#### [Assigned task]
Collect all lines below with the string "reqt".

#### [Supplied data]
________
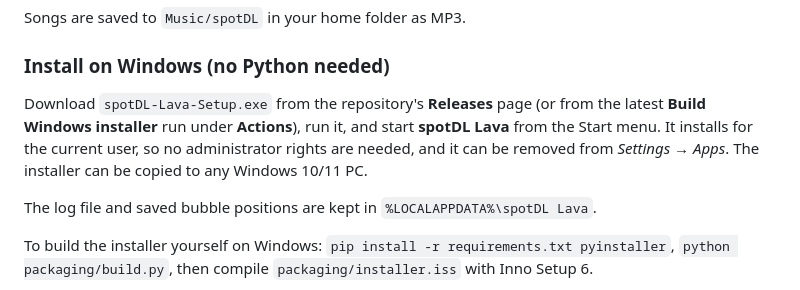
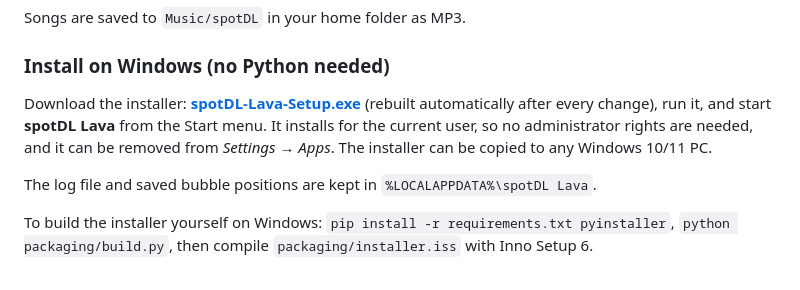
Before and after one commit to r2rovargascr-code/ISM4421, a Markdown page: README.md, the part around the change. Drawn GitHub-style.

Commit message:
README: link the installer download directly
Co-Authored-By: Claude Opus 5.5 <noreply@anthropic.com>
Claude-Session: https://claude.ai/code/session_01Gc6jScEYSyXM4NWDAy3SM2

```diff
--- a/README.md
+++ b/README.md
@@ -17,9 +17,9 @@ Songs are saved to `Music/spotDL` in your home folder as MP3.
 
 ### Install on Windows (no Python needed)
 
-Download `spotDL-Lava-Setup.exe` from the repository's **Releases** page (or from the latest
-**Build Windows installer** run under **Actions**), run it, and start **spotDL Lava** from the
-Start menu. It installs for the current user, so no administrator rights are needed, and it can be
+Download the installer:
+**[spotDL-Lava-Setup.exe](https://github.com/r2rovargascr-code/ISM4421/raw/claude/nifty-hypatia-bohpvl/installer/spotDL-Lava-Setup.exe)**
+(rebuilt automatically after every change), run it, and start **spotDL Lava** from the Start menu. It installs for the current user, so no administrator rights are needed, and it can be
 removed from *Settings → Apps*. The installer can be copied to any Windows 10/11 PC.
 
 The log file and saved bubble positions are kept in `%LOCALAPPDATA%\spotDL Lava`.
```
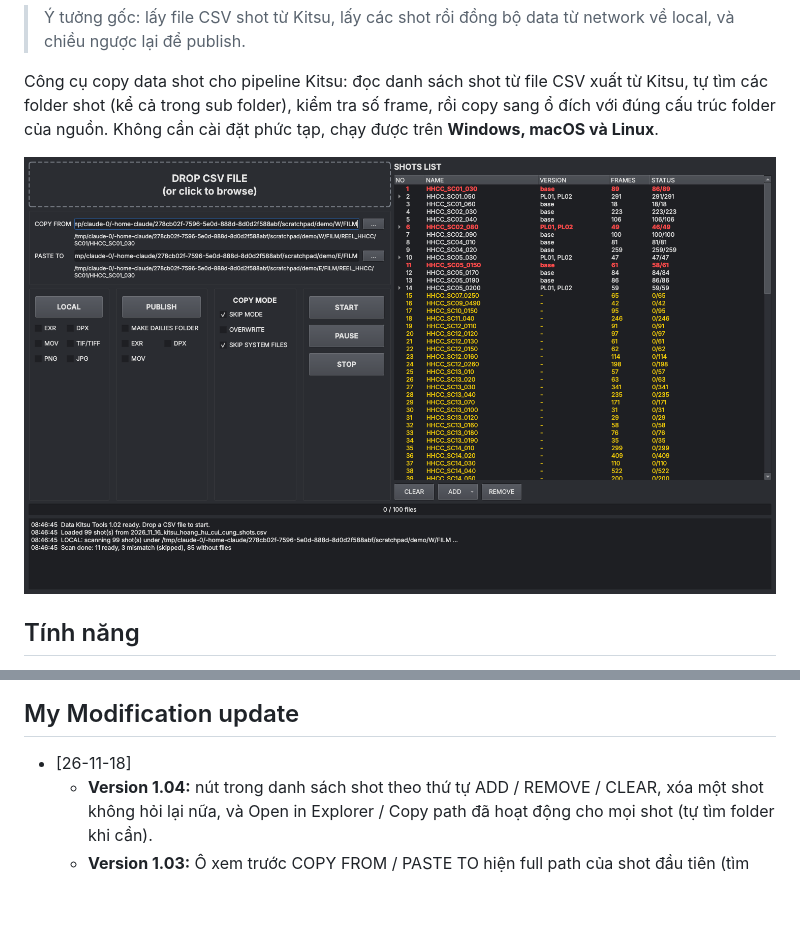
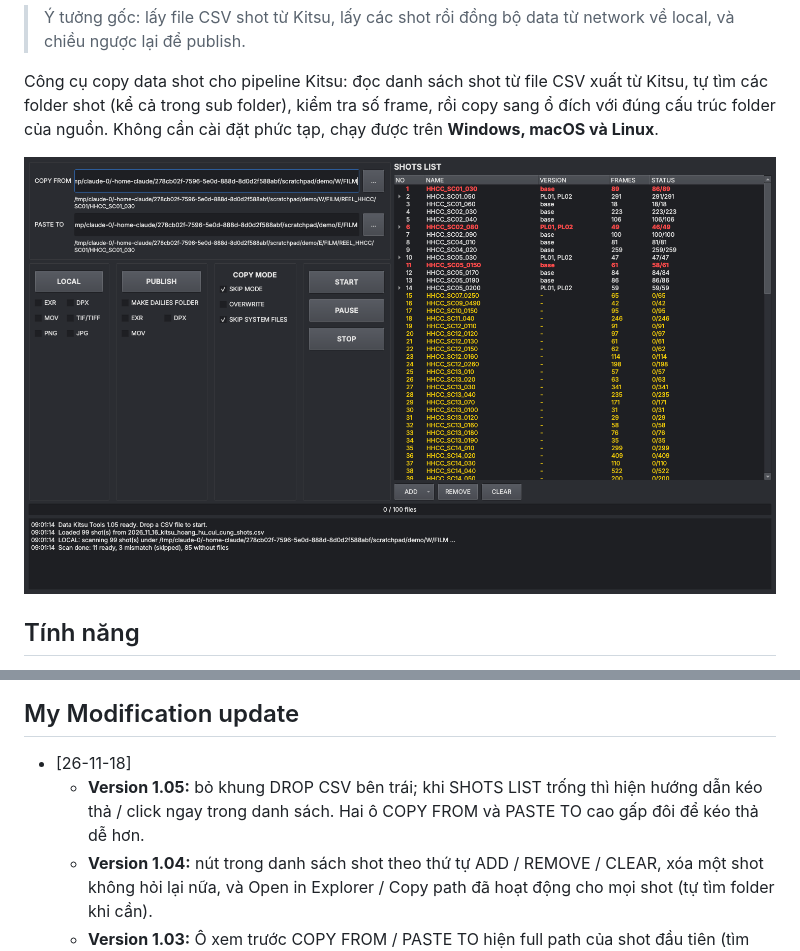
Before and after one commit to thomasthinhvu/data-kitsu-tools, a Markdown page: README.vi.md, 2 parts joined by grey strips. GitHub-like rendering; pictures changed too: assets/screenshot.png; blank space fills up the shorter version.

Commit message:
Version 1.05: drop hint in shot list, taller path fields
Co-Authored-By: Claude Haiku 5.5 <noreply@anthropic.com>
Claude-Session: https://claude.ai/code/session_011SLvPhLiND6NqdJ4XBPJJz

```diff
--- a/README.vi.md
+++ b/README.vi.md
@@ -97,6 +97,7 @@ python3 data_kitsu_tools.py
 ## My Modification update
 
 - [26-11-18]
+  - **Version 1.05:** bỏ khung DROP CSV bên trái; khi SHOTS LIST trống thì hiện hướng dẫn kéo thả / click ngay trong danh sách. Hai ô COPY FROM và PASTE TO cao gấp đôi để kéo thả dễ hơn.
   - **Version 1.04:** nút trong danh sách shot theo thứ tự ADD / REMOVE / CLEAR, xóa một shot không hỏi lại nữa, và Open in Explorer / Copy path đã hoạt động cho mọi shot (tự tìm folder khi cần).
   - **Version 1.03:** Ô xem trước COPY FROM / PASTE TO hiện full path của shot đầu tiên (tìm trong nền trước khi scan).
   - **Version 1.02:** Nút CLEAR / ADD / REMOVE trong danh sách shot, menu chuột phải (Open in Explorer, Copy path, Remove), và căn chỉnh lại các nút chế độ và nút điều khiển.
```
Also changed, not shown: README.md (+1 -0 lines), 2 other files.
________
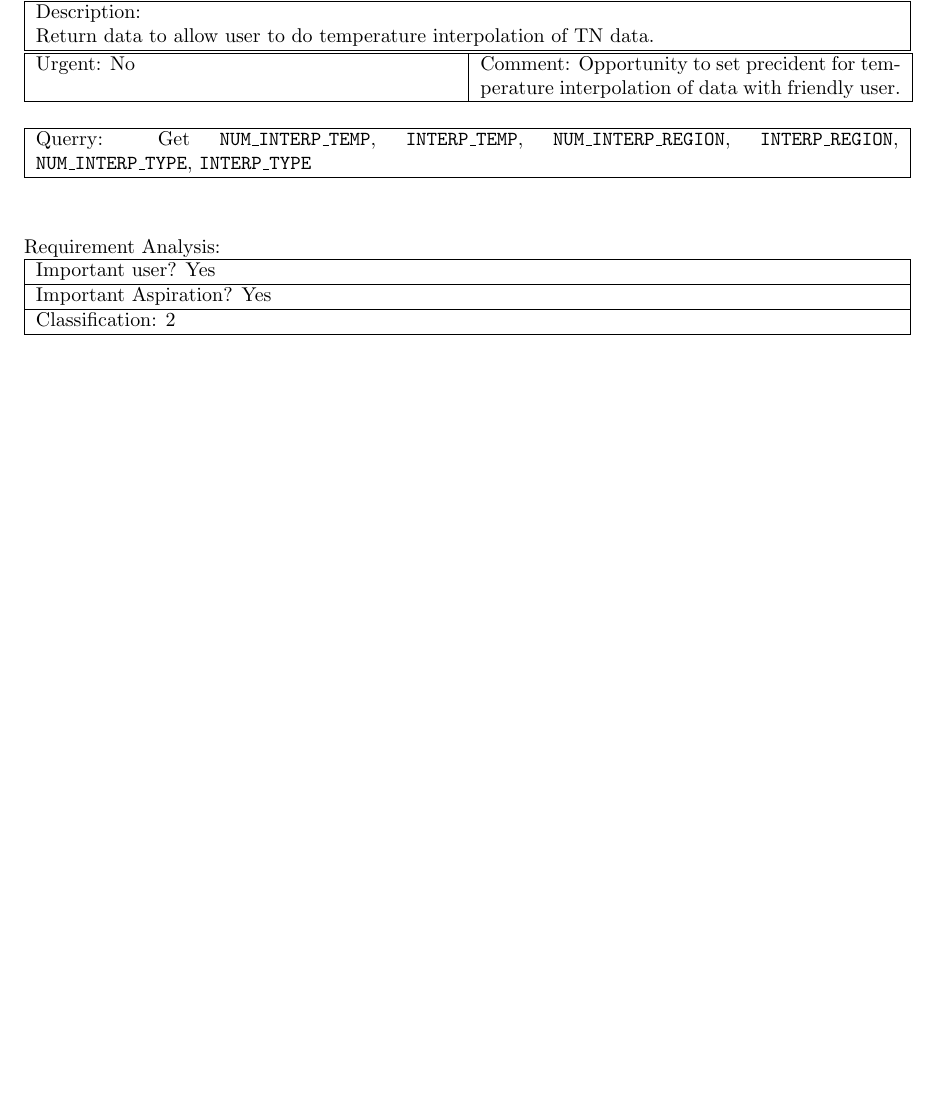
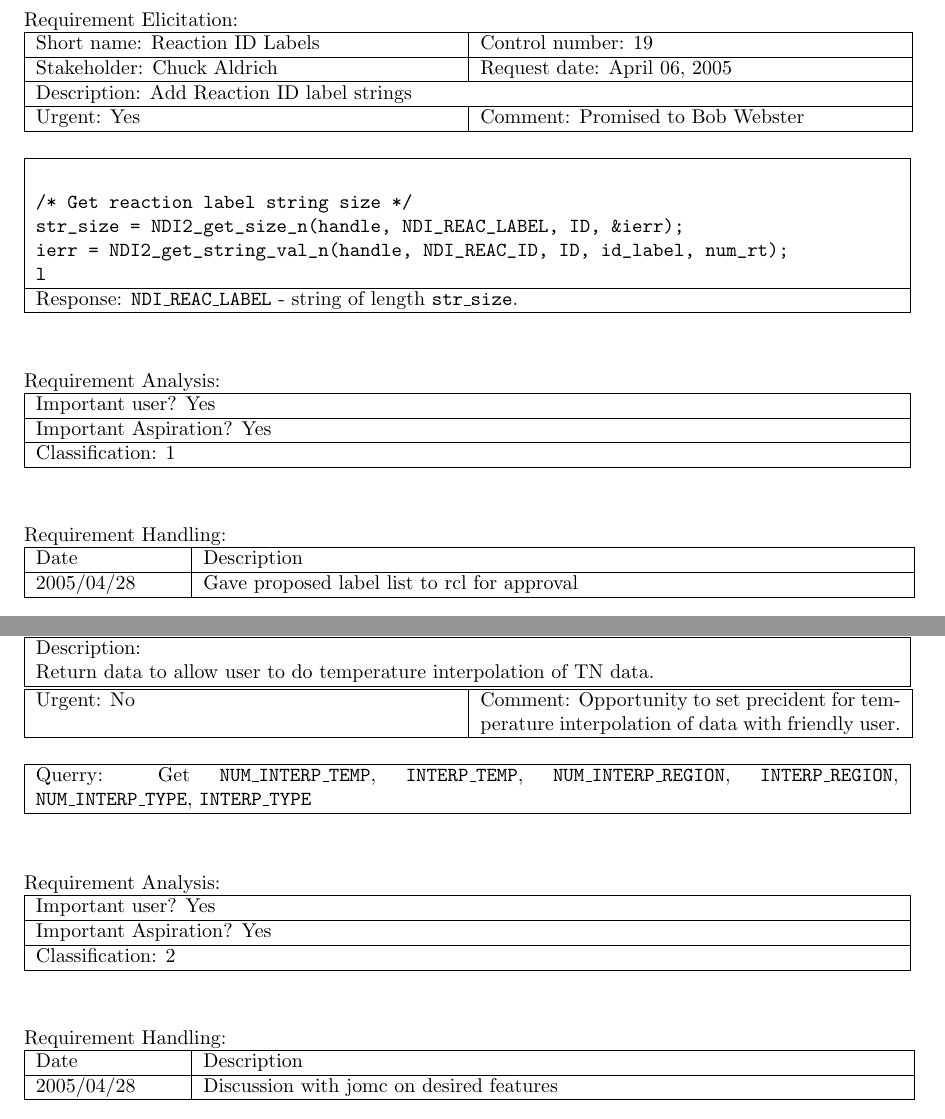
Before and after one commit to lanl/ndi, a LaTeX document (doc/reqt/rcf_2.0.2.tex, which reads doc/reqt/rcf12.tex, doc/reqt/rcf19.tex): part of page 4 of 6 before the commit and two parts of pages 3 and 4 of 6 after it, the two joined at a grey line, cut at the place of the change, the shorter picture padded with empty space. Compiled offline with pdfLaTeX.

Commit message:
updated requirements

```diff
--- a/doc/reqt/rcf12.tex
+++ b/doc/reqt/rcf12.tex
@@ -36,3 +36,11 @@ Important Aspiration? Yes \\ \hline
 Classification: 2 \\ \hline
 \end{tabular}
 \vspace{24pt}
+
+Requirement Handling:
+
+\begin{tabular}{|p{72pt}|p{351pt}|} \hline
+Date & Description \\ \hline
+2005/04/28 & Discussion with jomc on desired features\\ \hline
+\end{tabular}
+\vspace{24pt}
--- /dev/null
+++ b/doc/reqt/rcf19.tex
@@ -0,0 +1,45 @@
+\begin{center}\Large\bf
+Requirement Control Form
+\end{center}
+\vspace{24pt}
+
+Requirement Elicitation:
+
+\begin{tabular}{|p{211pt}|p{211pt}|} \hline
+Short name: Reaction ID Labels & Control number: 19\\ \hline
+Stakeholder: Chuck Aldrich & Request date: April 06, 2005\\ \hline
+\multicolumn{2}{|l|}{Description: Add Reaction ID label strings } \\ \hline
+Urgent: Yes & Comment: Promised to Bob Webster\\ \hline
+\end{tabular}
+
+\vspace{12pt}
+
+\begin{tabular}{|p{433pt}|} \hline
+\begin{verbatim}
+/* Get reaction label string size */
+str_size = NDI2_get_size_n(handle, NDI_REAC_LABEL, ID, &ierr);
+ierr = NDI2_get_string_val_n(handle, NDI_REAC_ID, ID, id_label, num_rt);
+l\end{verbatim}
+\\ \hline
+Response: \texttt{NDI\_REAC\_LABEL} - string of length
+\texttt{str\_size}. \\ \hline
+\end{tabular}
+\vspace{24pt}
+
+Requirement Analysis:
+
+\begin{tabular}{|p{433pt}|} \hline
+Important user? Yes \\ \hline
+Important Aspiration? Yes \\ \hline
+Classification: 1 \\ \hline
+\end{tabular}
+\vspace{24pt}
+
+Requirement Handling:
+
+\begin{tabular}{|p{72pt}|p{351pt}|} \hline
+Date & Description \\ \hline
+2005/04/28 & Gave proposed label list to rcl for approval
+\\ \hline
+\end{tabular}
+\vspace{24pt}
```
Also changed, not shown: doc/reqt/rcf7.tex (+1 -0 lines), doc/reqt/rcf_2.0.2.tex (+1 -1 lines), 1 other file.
________
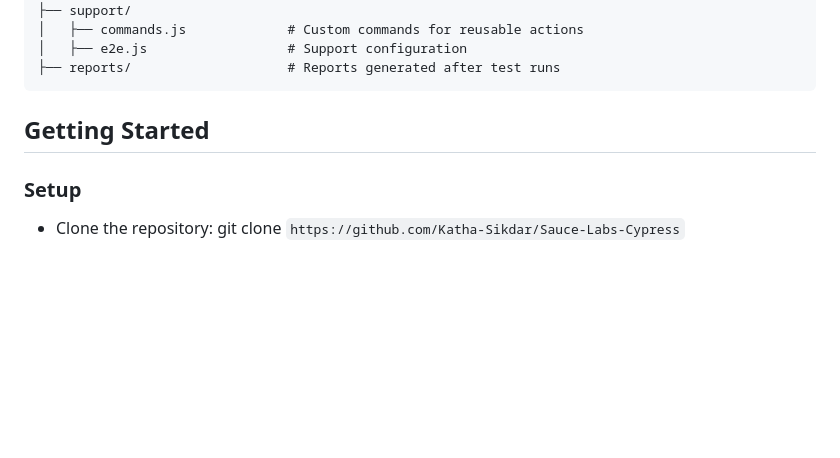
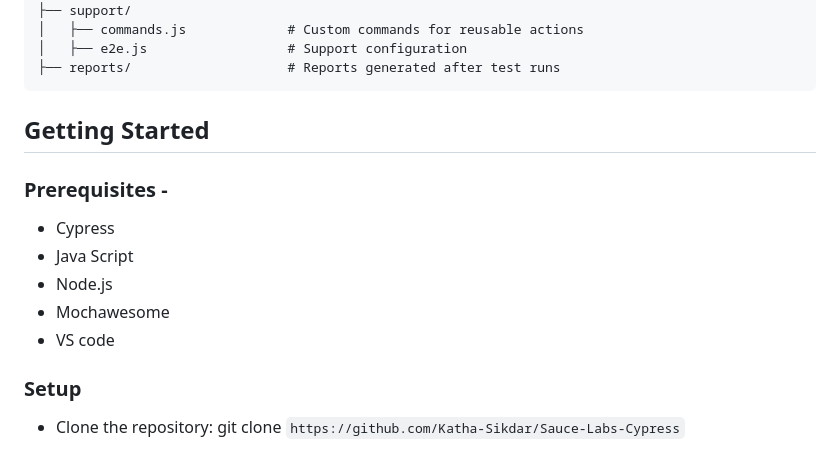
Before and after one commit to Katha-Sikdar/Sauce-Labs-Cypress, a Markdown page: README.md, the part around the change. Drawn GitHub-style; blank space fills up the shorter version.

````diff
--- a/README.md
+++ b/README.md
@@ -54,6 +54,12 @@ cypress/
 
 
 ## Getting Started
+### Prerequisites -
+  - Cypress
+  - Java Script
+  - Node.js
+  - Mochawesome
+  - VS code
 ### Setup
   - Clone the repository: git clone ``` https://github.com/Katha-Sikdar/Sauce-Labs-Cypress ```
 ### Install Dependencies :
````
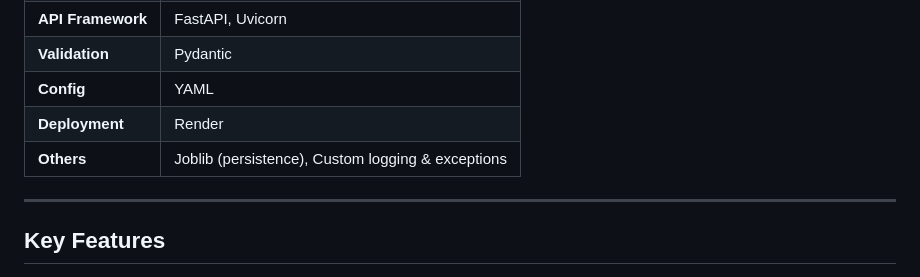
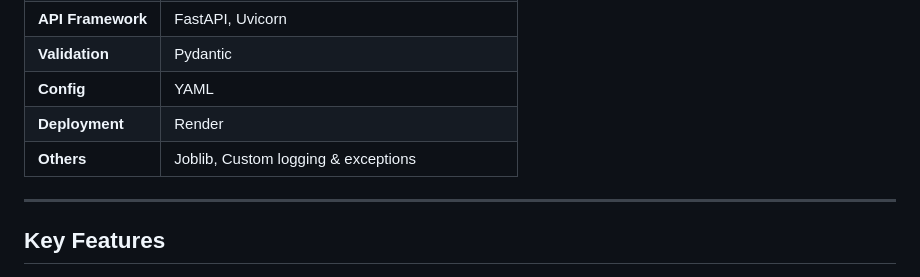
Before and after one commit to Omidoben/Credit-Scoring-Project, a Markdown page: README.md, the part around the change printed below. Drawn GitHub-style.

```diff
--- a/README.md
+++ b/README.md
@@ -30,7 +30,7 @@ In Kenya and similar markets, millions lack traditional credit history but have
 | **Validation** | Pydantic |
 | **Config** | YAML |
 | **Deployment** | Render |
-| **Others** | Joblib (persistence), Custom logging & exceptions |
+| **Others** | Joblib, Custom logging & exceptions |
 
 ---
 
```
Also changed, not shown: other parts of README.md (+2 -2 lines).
________
#### [Expected answer]
Before and after one commit to lanl/ndi, a LaTeX document (doc/reqt/rcf_2.0.2.tex, which reads doc/reqt/rcf12.tex, doc/reqt/rcf19.tex): part of page 4 of 6 before the commit and two parts of pages 3 and 4 of 6 after it, the two joined at a grey line, cut at the place of the change, the shorter picture padded with empty space. Compiled offline with pdfLaTeX.
--- a/doc/reqt/rcf12.tex
+++ b/doc/reqt/rcf12.tex
+++ b/doc/reqt/rcf19.tex
Also changed, not shown: doc/reqt/rcf7.tex (+1 -0 lines), doc/reqt/rcf_2.0.2.tex (+1 -1 lines), 1 other file.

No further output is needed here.